The Department of Veterans Affairs has proposed changes to mental health ratings. This proposal has generated a great deal of controversy, and many people are arguing that it will harm veterans. Let’s inspect what the proposed changes entail. In addition, we will cover how to share your opinion with the VA.
The VA ended 2021 with a significant cost-of-living increase. However, they have begun 2022 with an attempt to reduce veteran’s benefits. They started with a proposal to eliminate the rating for sleep apnea. Unfortunately, that will reduce benefits for thousands of disabled veterans.
In addition, the VA released proposed changes to mental health ratings. This is a major issue. In short, it could affect the benefits of almost two million veterans. The VA has stated that they need this change in order to “more accurately” compensate veterans. However, I don’t see how these changes help any veterans.
What Are The Current Mental Health Ratings?
The following are an abbreviated look at the current mental health ratings:
What Are The Proposed Mental Health Ratings?
The VA is proposing to completely revamp how they rate mental health. In short, they want to look at how your mental health disability affects five parts of your life. They will include: cognition, interpersonal interactions and relationships, task completion and life activities, navigating environments, and self-care.
The VA will grade your mental health in each area on a scale of none (0), mild (1), moderate (2), severe (3), or total (4). The grade will create an overall rating using the following table.
The VA Will Eliminate the 0% Mental Health Rating
The VA is proposing to eliminate the 0% mental health rating. They have long used the 0% rating to under pay veterans. This change is overdue and welcome. If approved, veterans will receive a minimum of 10% for any mental health disabilities.
In addition, a 10% rating for mental health would automatically make veterans eligible for VA health care. This will be very useful to veterans who can only service-connect mental health claims.
100% Rating and Able To Work
The current VA mental health rating for 100% reads like you cannot work. However, that is not how the VA uses that rating.
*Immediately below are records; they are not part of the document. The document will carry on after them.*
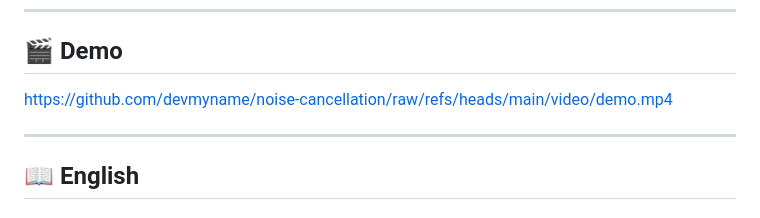
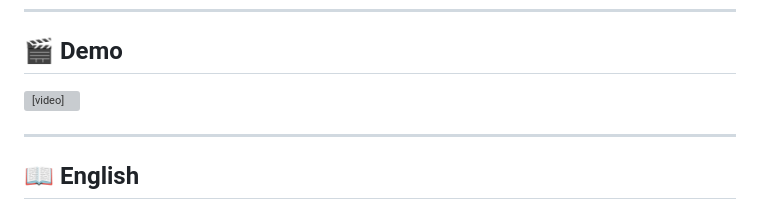
Before and after one commit to devmyname/noise-cancellation, a Markdown page: README.md, the part around the change. GitHub-like rendering; grey boxes are pictures that could not be loaded.

```diff
--- a/README.md
+++ b/README.md
@@ -21,7 +21,7 @@
 
 ## 🎬 Demo
 
-https://github.com/devmyname/noise-cancellation/raw/refs/heads/main/video/demo.mp4
+<video src="video/demo.mp4" controls width="600"></video>
 
 
 ---
```
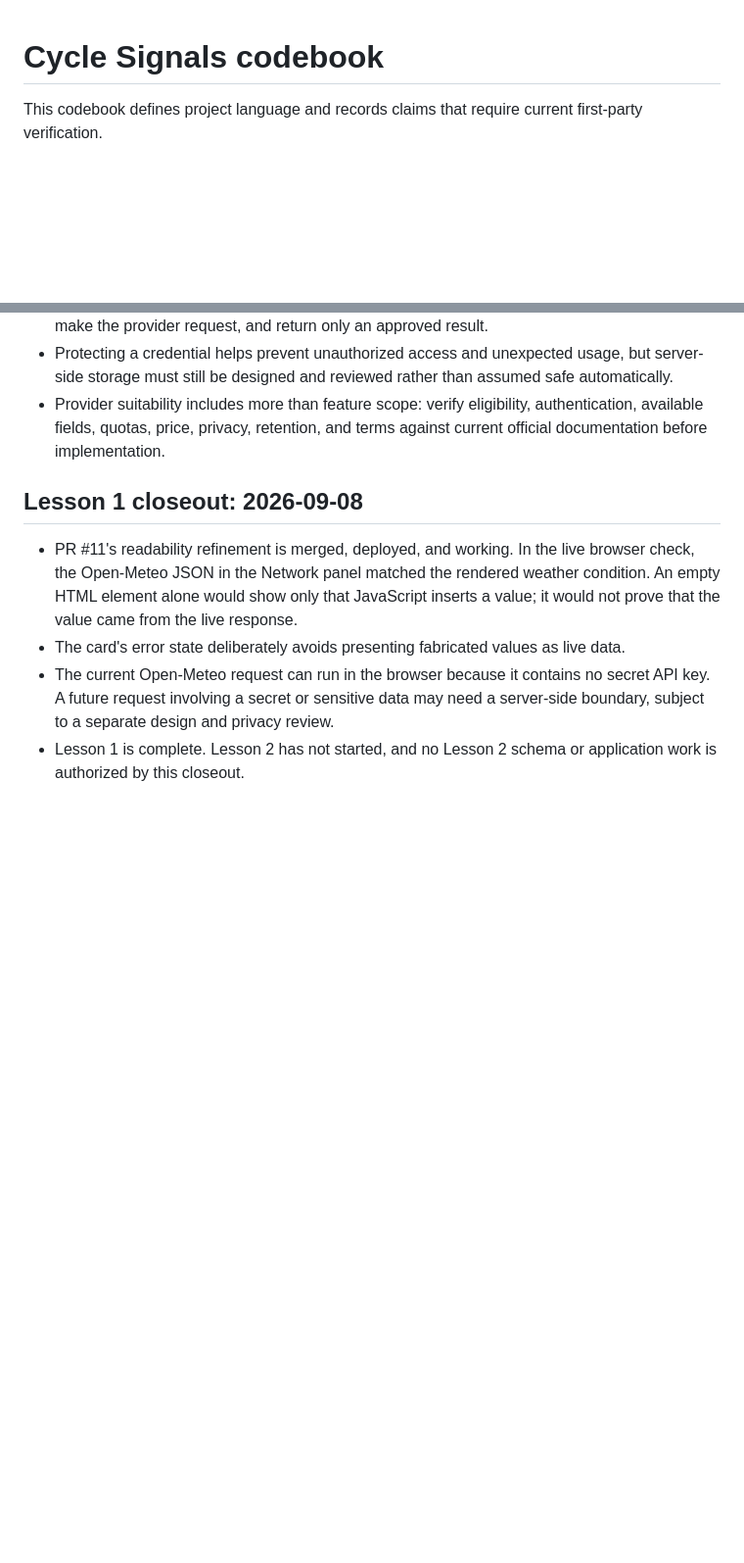
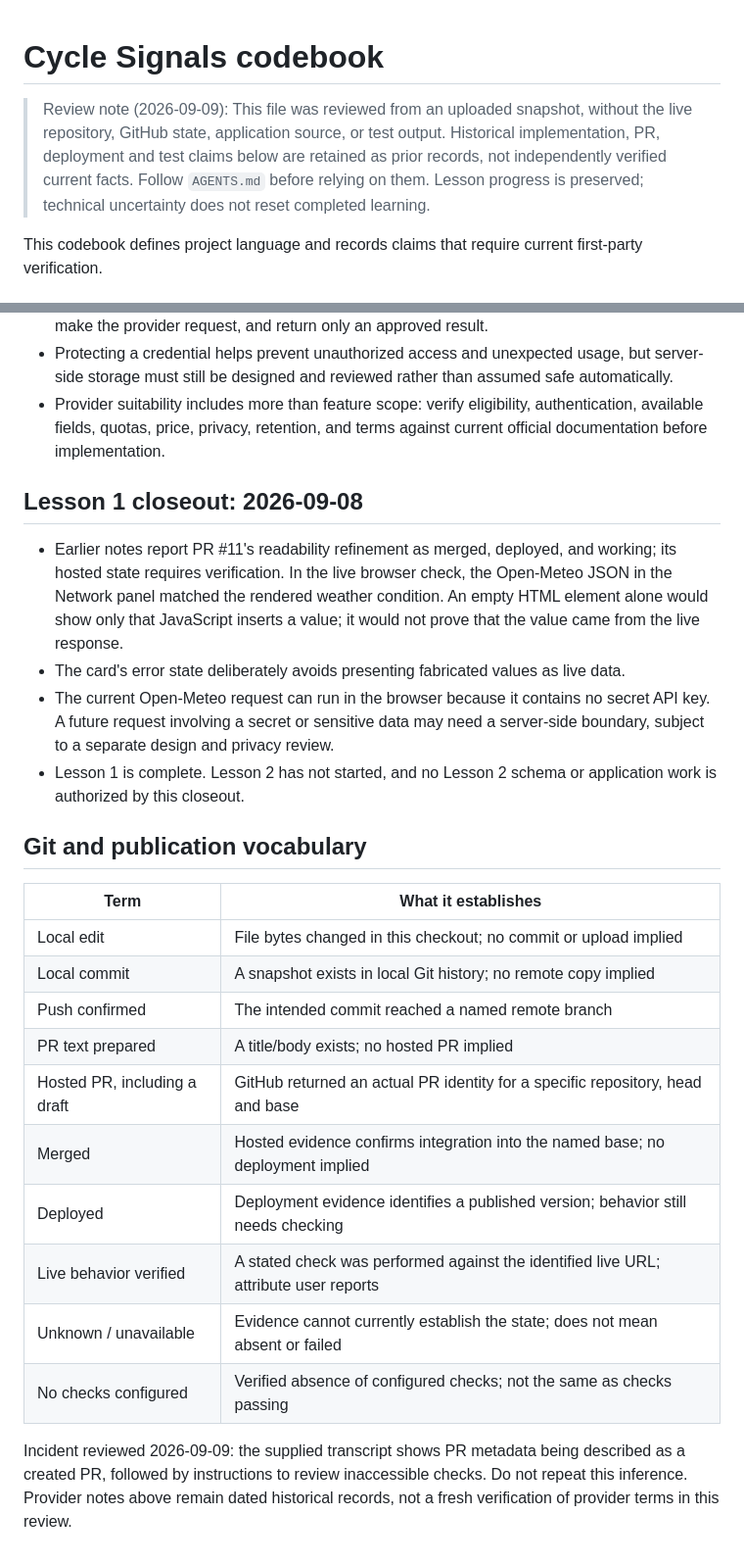
Before and after one commit to ronedawg69/ronedawg69.github.io, a Markdown page: docs/CODEBOOK.md, 2 parts joined by grey strips. Shown at 98% size. GitHub-like rendering; blank space fills up the shorter version.

Commit message:
Revise PR #11 status and vocabulary definitions
Updated notes on PR #11's status and clarified Git and publication vocabulary.

```diff
--- a/docs/CODEBOOK.md
+++ b/docs/CODEBOOK.md
@@ -1,4 +1,6 @@
 # Cycle Signals codebook
+
+> Review note (2026-09-09): This file was reviewed from an uploaded snapshot, without the live repository, GitHub state, application source, or test output. Historical implementation, PR, deployment and test claims below are retained as prior records, not independently verified current facts. Follow `AGENTS.md` before relying on them. Lesson progress is preserved; technical uncertainty does not reset completed learning.
 
 This codebook defines project language and records claims that require current first-party verification.
 
@@ -179,7 +181,7 @@ When verification begins, record the exact first-party page, access date, releva
 
 ## Lesson 1 closeout: 2026-09-08
 
-- PR #11's readability refinement is merged, deployed, and working. In the live
+- Earlier notes report PR #11's readability refinement as merged, deployed, and working; its hosted state requires verification. In the live
   browser check, the Open-Meteo JSON in the Network panel matched the rendered
   weather condition. An empty HTML element alone would show only that JavaScript
   inserts a value; it would not prove that the value came from the live response.
@@ -190,3 +192,20 @@ When verification begins, record the exact first-party page, access date, releva
   server-side boundary, subject to a separate design and privacy review.
 - Lesson 1 is complete. Lesson 2 has not started, and no Lesson 2 schema or
   application work is authorized by this closeout.
+
+## Git and publication vocabulary
+
+| Term | What it establishes |
+| --- | --- |
+| Local edit | File bytes changed in this checkout; no commit or upload implied |
+| Local commit | A snapshot exists in local Git history; no remote copy implied |
+| Push confirmed | The intended commit reached a named remote branch |
+| PR text prepared | A title/body exists; no hosted PR implied |
+| Hosted PR, including a draft | GitHub returned an actual PR identity for a specific repository, head and base |
+| Merged | Hosted evidence confirms integration into the named base; no deployment implied |
+| Deployed | Deployment evidence identifies a published version; behavior still needs checking |
+| Live behavior verified | A stated check was performed against the identified live URL; attribute user reports |
+| Unknown / unavailable | Evidence cannot currently establish the state; does not mean absent or failed |
+| No checks configured | Verified absence of configured checks; not the same as checks passing |
+
+Incident reviewed 2026-09-09: the supplied transcript shows PR metadata being described as a created PR, followed by instructions to review inaccessible checks. Do not repeat this inference. Provider notes above remain dated historical records, not a fresh verification of provider terms in this review.
```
In fact, many mental health professionals would recommend that those with mental health ratings attempt to work. Likewise, work can be a great way to treat your mental health.
As a result, the VA is acknowledging this in the proposed 100% rating. The VA expunged the verbiage about being unable to work. This is a great step forward for those with mental health ratings. Thankfully, the proposed rule would help veterans get the benefits they deserve while still maintaining a job. In addition, I enjoy seeing the VA acknowledge that those with 100% ratings are allowed to work.
Why Am I Skeptical?
My concern is buried in the fine print of the proposal. The VA states that the proposed “criterion should lead to more generous compensation for veterans than the current rating formula.” The VA makes its changes based on saving money. They do not make changes that will result in more spending. As a result, it’s reasonable for veterans to be skeptical about these latest proposed changes.
Why The 20 Year Rule Matters More Than Ever
The 20 year rule is a critical protection for veterans with long-term disabilities. It is still the trump card for VA disability. The VA can not reduce a rating that has been held for 20 continuous years. So, if you have a mental health rating that has been in effect since 2002, the VA can not reduce your rating, even if they finalize their proposed changes.
Where Do We Go Next?
The VA cannot complete any changes for some time. As a result, veterans need to monitor the proposed changes. It is important for veterans to review proposals and provide feedback.